• Exercise
What lines in the material hold the string "placeholder"? Copy out each of them.

• Data excerpts
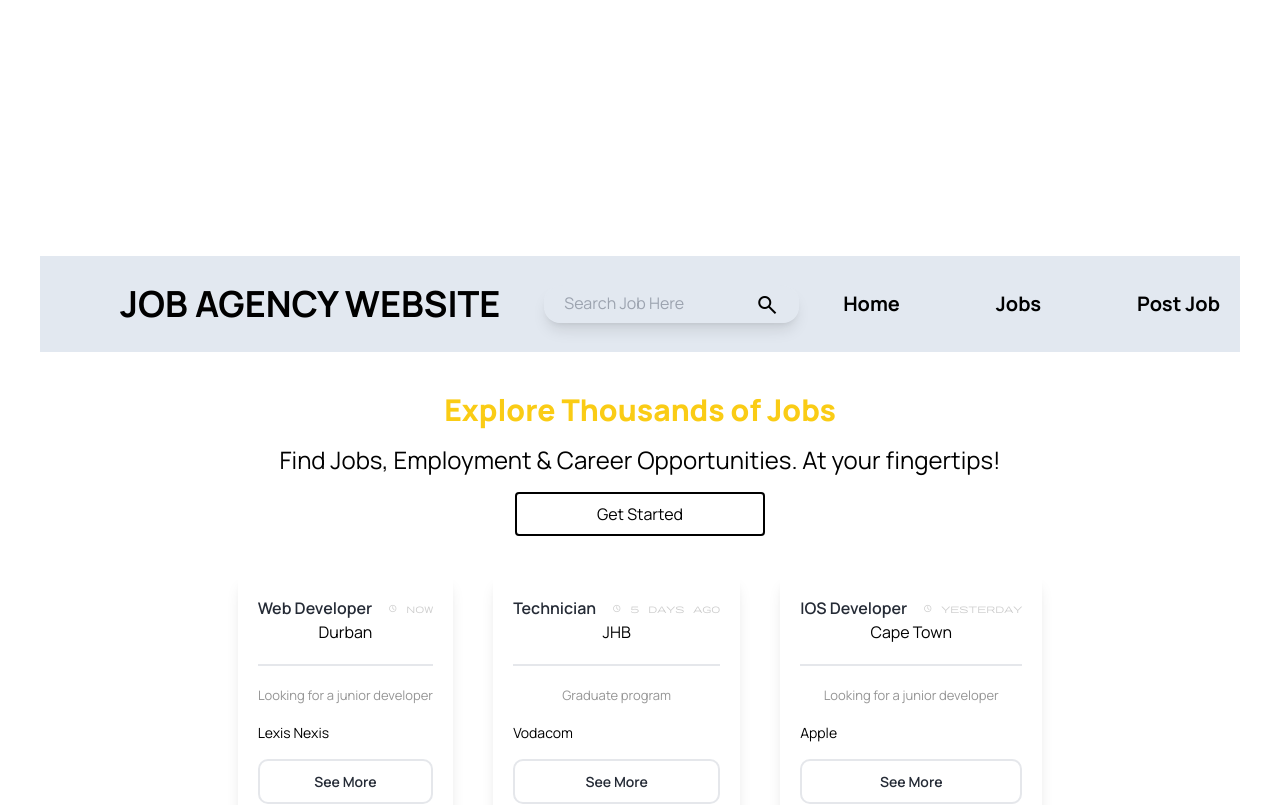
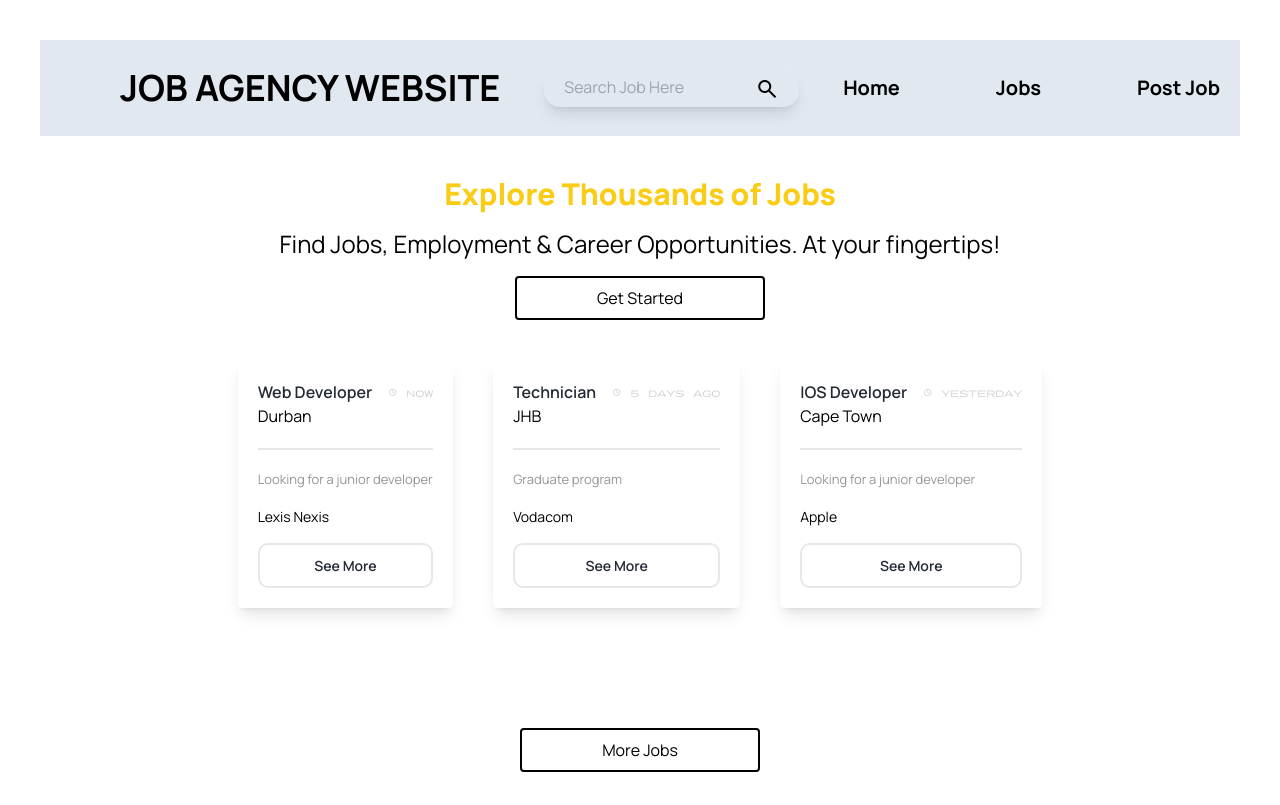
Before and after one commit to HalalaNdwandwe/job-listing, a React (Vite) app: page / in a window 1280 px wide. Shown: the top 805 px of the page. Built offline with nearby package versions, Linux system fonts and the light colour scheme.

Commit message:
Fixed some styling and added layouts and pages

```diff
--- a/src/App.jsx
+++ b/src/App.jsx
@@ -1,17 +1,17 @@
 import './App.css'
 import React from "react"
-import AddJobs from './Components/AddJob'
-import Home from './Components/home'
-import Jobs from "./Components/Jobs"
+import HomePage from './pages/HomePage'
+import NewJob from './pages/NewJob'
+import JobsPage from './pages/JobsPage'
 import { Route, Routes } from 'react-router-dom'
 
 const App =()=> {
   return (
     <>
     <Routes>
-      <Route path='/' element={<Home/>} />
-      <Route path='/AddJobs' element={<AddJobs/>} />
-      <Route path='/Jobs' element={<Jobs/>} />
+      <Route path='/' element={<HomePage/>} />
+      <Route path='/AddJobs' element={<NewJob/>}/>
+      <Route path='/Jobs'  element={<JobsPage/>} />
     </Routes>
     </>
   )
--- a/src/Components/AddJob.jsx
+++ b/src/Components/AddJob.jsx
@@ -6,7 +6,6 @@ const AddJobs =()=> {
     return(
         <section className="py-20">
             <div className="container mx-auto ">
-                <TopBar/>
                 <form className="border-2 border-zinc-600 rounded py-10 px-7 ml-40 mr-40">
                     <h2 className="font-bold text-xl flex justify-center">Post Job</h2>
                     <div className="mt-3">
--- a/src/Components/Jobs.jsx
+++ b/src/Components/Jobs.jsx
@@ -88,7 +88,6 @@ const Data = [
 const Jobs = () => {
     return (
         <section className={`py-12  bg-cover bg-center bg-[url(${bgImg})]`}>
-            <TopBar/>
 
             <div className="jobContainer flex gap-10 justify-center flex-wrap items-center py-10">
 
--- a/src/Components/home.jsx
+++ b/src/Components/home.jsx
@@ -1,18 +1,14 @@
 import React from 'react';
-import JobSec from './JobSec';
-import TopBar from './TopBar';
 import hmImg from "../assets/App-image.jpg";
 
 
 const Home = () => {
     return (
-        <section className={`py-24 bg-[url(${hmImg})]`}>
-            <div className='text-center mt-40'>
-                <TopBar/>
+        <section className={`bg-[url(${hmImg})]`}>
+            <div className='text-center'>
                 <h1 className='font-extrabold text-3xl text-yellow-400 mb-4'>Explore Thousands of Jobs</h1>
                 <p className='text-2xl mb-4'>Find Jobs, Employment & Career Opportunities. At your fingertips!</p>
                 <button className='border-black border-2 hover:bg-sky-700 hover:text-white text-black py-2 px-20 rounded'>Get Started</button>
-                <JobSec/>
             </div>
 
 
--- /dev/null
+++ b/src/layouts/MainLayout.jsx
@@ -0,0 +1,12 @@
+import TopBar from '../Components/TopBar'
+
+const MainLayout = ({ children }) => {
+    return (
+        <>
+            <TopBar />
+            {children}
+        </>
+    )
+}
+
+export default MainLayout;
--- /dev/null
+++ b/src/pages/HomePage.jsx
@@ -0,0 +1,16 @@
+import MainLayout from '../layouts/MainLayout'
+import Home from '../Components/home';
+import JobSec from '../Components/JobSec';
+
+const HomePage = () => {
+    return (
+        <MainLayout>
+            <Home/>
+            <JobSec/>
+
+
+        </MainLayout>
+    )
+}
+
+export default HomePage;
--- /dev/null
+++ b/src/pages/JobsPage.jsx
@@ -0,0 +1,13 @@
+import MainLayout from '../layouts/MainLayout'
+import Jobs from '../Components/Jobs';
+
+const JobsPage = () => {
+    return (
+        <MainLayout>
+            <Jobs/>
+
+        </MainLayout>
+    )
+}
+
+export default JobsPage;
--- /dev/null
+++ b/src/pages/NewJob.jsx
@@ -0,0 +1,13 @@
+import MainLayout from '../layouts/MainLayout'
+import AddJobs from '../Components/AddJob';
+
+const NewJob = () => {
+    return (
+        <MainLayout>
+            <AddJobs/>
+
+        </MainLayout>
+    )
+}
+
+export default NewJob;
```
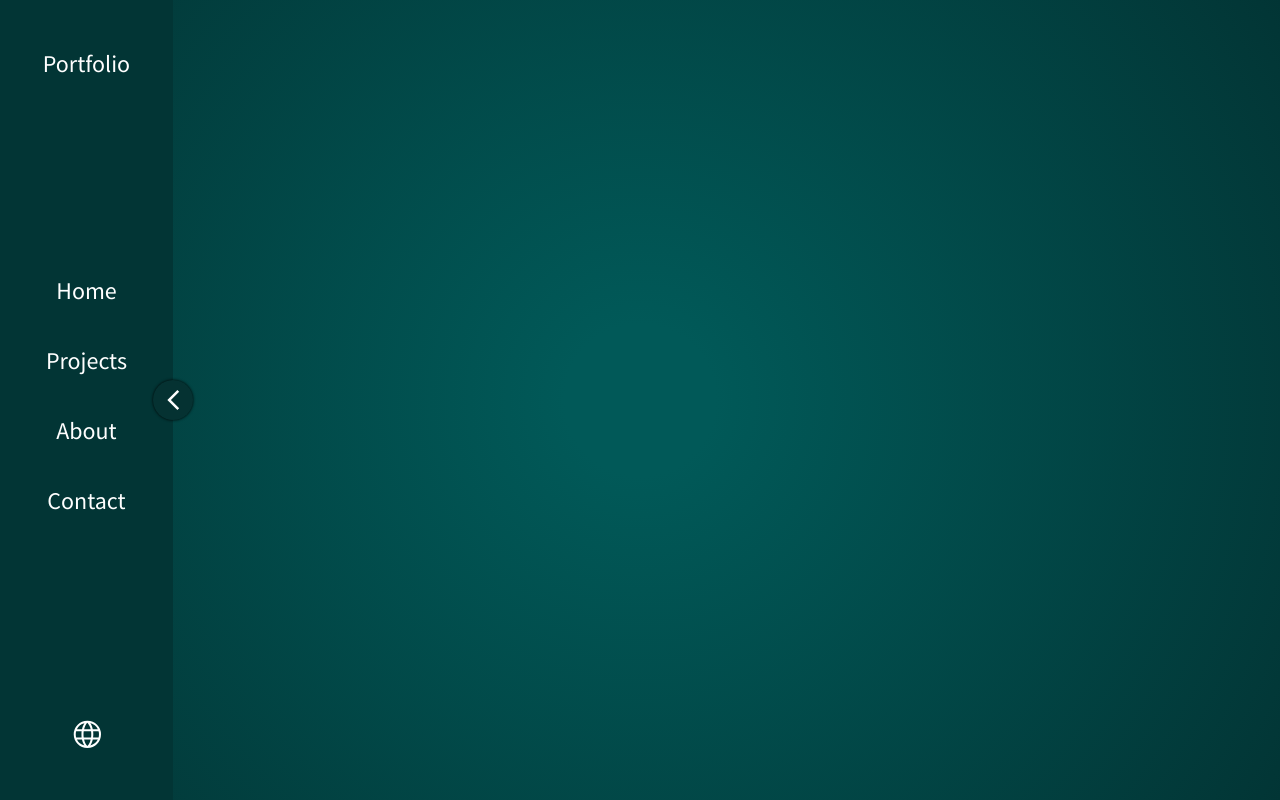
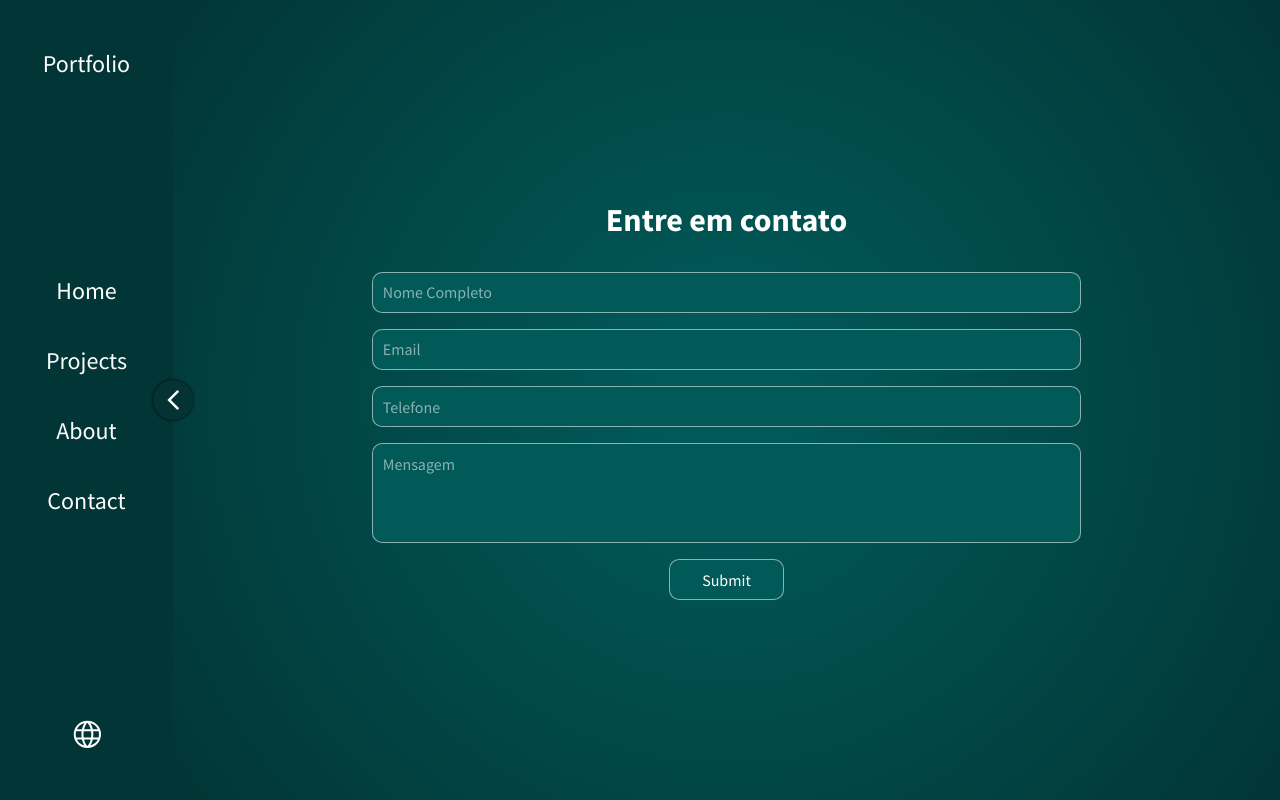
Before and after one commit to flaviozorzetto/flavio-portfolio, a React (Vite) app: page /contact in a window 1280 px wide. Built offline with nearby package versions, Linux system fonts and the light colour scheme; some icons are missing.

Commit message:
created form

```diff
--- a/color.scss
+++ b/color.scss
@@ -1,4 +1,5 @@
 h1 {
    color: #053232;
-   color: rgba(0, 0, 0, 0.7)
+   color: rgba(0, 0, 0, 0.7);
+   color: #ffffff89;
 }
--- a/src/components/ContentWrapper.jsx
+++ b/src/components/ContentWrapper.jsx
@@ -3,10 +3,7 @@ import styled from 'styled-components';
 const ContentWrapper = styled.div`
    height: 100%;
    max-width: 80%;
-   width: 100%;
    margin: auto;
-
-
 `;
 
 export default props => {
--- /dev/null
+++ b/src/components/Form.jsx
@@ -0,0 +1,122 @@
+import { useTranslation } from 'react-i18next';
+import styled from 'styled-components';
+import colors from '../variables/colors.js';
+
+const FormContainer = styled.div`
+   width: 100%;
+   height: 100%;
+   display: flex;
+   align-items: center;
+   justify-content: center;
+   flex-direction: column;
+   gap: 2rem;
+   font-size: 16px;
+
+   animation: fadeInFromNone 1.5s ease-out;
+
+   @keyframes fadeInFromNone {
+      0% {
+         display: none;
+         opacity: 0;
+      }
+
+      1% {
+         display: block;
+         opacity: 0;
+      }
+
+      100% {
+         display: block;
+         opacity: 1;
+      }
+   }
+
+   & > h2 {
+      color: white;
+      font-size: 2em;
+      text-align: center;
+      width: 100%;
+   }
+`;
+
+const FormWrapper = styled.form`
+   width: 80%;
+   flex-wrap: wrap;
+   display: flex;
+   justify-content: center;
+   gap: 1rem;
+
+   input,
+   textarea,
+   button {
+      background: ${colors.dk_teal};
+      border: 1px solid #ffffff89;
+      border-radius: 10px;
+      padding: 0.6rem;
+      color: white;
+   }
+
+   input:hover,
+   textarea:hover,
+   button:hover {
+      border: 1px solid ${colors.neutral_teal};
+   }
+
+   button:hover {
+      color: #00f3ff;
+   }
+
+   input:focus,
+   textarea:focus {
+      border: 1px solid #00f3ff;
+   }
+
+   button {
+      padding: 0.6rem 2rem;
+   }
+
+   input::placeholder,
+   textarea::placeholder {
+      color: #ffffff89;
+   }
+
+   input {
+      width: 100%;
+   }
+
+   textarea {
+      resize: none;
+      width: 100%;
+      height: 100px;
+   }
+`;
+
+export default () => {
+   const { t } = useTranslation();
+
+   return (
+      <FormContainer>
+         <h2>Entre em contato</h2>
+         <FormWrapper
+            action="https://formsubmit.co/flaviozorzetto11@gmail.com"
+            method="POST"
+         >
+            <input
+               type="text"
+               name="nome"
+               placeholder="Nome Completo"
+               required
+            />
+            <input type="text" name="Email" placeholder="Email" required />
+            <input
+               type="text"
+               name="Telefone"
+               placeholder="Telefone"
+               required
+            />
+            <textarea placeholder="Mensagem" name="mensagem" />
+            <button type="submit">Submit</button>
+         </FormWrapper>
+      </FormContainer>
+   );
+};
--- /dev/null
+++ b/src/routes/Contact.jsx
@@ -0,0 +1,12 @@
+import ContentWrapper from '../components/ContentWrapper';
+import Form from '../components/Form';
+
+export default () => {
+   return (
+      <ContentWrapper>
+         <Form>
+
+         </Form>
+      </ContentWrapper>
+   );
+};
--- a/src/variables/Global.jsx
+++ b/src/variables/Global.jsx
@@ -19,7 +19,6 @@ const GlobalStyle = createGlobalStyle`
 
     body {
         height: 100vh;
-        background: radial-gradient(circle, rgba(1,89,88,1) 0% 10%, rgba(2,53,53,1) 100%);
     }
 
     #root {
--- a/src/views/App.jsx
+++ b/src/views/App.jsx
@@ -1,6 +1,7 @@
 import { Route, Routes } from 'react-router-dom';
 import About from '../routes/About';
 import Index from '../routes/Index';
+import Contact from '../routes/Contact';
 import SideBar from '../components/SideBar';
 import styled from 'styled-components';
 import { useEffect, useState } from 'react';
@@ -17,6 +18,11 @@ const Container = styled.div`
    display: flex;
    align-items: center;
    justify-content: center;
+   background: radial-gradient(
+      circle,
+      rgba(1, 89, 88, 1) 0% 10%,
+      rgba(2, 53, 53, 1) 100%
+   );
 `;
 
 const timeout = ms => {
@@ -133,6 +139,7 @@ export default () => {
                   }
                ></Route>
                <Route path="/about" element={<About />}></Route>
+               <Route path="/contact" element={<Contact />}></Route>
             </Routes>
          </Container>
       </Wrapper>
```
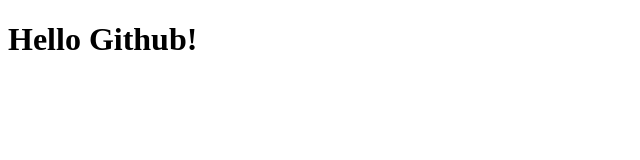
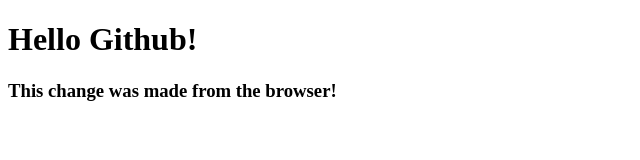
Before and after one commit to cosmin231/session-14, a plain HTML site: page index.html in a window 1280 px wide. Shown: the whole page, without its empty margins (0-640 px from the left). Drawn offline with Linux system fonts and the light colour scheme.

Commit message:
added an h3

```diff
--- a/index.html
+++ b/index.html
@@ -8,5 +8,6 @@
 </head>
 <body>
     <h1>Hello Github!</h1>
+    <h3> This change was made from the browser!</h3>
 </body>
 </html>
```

• Task result
+   input::placeholder,
+   textarea::placeholder {
+               placeholder="Nome Completo"
+            <input type="text" name="Email" placeholder="Email" required />
+               placeholder="Telefone"
+            <textarea placeholder="Mensagem" name="mensagem" />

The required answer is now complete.